The Second comign of Bobby
Barack Obama’s well choreographed spontaneous appearance at the Democratic National Convention tonight was a masterful bit of stagecraft, and it capped a day and night of moments that cast the Democrats of the party of today and the party of tomorrow. I actually watched the roll call, and was inspired when my senator, Hilary, stood up and called, as Willie Brown did in 1992, for the suspension of the rules. Bill’s speech went after President Bush while having the greatest living president say in unequivocal terms that Barack Obama was ready to be our next president. And Joe Biden finally went after John McCain, at one point accidentally calling him “George.” Pat Buchanan had complained that there hadn’t been enough red meat, that the democrats hadn’t attacked Bush and McCain hard enough in prime time. Up till that point the only high-profile person who had really laid into John McCain was John Kerry, and war hero or not, he doesn’t have a reputation as a fighter. Biden, whom the Republicans referred to yesterday as a “knife fighter” made a start of cutting him up, but we know the republicans and we know the axiom: you don’t bring a knife to a gun fight. The fight will get bloodier, and Biden had better be ready. But tonight he got in some good shots. The other thing he did was bring working class North Eastern Catholic ethics and pugnacity to this fight. His story about his mother telling him to bloody a bully’s nose was to me the most important moment of his speech, because it said to me that John McCain had better watch out, because this guy is a fighter and he is a going to bloody John McCain’s nose.
But when Barack came out the house nearly came down. Barack is the rock star. But more than that, he is the second coming of Bobby. That was after all the point of Teddy Kennedy’s speech on Monday. Bobby Kennedy was, in many ways, even more of a martyr, more of a tragic figure than his brothers. The other day a man came into the shop and saw a picture of Bobby on the wall and burst into tears. People feel Bobby’s death still, more than they feel John’s. I think it’s because his death felt like piling tragedy upon tragedy, and also because it came in his moment of triumph, but mostly it’s because he, like Barack is, was a candidate of an angry and hopeful mostly young constituency, and his death deflated their hopes. Barack is the second coming of Bobby. He is the hope of this generation, and like Bobby his charisma, his ability to inspire, his story, are carrying people to new heights of hope.

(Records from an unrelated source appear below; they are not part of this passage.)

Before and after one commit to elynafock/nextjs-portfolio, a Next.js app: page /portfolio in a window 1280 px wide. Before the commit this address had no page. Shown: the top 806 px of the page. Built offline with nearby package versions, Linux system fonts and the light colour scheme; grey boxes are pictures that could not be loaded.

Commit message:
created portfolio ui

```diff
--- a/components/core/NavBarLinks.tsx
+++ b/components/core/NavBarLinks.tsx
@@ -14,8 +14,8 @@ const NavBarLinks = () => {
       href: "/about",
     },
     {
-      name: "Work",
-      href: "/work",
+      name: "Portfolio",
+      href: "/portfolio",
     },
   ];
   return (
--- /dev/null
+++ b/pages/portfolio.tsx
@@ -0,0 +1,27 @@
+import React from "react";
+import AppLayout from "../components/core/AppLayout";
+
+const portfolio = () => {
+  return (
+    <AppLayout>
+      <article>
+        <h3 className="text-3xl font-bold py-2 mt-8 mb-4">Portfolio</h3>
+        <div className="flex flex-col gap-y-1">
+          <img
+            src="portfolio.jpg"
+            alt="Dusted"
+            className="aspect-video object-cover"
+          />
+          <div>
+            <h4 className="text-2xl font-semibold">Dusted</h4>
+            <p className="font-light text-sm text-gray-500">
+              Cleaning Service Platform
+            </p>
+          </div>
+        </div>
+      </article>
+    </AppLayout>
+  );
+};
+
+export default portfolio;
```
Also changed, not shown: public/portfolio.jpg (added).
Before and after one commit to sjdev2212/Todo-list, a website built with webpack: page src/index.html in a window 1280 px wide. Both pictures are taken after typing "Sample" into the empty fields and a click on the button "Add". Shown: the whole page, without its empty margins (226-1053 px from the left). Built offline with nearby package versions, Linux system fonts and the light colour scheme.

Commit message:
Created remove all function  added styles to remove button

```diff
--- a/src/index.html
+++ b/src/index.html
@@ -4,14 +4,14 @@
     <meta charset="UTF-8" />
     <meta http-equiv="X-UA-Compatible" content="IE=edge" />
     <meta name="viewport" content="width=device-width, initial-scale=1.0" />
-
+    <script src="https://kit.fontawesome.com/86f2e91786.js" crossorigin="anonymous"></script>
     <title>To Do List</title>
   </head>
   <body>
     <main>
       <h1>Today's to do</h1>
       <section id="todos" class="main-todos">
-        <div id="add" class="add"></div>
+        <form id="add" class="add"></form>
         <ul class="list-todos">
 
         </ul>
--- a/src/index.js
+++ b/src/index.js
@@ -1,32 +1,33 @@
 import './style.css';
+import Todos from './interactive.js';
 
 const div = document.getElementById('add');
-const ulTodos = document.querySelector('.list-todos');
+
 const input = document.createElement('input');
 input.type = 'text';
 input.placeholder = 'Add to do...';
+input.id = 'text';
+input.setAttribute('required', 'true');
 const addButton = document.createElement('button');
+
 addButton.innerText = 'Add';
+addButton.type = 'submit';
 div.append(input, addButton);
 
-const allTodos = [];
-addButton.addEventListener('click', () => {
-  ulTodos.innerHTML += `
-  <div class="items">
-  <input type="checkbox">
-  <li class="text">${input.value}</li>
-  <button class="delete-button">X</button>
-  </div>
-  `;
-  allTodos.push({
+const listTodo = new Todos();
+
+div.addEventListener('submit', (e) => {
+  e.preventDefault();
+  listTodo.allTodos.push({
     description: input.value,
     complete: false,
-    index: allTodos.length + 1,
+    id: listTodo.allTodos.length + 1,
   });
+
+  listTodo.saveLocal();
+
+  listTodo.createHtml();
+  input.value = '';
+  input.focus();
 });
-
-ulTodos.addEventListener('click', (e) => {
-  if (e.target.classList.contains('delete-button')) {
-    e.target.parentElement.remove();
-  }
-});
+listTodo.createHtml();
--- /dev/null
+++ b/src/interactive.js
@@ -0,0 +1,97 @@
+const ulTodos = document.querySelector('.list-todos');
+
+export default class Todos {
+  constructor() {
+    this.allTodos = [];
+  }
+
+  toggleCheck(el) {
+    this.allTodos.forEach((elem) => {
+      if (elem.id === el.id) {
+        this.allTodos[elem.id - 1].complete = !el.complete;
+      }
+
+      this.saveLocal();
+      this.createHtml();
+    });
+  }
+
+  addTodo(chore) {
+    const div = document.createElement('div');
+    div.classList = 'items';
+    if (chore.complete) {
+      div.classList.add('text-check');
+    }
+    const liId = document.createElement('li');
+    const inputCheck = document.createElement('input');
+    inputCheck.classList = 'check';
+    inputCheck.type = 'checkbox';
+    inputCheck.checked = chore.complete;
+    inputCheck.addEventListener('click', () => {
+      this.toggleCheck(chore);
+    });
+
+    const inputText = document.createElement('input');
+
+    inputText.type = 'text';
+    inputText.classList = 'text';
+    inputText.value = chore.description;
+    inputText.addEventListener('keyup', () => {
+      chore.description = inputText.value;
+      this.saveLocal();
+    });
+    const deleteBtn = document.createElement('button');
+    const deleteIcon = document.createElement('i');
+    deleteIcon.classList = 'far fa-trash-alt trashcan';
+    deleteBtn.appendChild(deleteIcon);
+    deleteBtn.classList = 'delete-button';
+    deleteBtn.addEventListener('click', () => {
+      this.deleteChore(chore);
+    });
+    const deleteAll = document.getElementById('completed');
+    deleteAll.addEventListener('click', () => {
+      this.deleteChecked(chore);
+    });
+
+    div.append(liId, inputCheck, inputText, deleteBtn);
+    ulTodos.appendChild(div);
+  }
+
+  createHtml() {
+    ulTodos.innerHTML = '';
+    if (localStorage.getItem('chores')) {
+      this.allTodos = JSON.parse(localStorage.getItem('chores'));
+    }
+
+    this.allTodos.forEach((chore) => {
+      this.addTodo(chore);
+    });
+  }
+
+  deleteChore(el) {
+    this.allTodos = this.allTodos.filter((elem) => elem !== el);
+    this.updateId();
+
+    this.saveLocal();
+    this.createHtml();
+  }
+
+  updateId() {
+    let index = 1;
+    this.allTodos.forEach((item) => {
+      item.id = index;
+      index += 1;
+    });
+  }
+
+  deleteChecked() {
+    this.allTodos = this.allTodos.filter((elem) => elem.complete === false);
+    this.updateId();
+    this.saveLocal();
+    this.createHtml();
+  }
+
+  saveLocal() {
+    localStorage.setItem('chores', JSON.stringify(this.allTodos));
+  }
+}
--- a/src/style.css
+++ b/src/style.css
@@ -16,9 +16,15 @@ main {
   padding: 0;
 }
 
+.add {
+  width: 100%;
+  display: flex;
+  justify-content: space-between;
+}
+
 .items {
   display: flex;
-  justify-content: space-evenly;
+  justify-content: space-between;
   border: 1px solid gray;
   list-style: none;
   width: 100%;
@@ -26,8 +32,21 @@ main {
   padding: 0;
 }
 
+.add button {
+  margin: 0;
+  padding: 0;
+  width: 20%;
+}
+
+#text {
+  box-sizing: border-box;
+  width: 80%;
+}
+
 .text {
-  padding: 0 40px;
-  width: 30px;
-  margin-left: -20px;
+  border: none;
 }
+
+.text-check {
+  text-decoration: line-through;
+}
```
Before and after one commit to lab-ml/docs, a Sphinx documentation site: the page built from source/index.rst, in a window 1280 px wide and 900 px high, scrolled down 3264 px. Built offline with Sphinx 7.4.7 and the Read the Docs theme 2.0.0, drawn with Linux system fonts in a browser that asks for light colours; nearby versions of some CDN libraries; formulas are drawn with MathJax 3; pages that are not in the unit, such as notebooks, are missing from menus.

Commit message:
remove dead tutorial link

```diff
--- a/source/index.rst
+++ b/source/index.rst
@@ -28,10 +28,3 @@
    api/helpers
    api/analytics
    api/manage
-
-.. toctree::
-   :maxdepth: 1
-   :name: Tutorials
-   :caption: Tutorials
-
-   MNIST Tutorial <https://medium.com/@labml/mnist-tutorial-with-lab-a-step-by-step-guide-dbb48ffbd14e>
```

PS. I think the Republicans will indeed leak their VP pick on Thursday to steal some of the news cycle from Obama. But Hurricane Gustav will steal their thunder in more ways than one.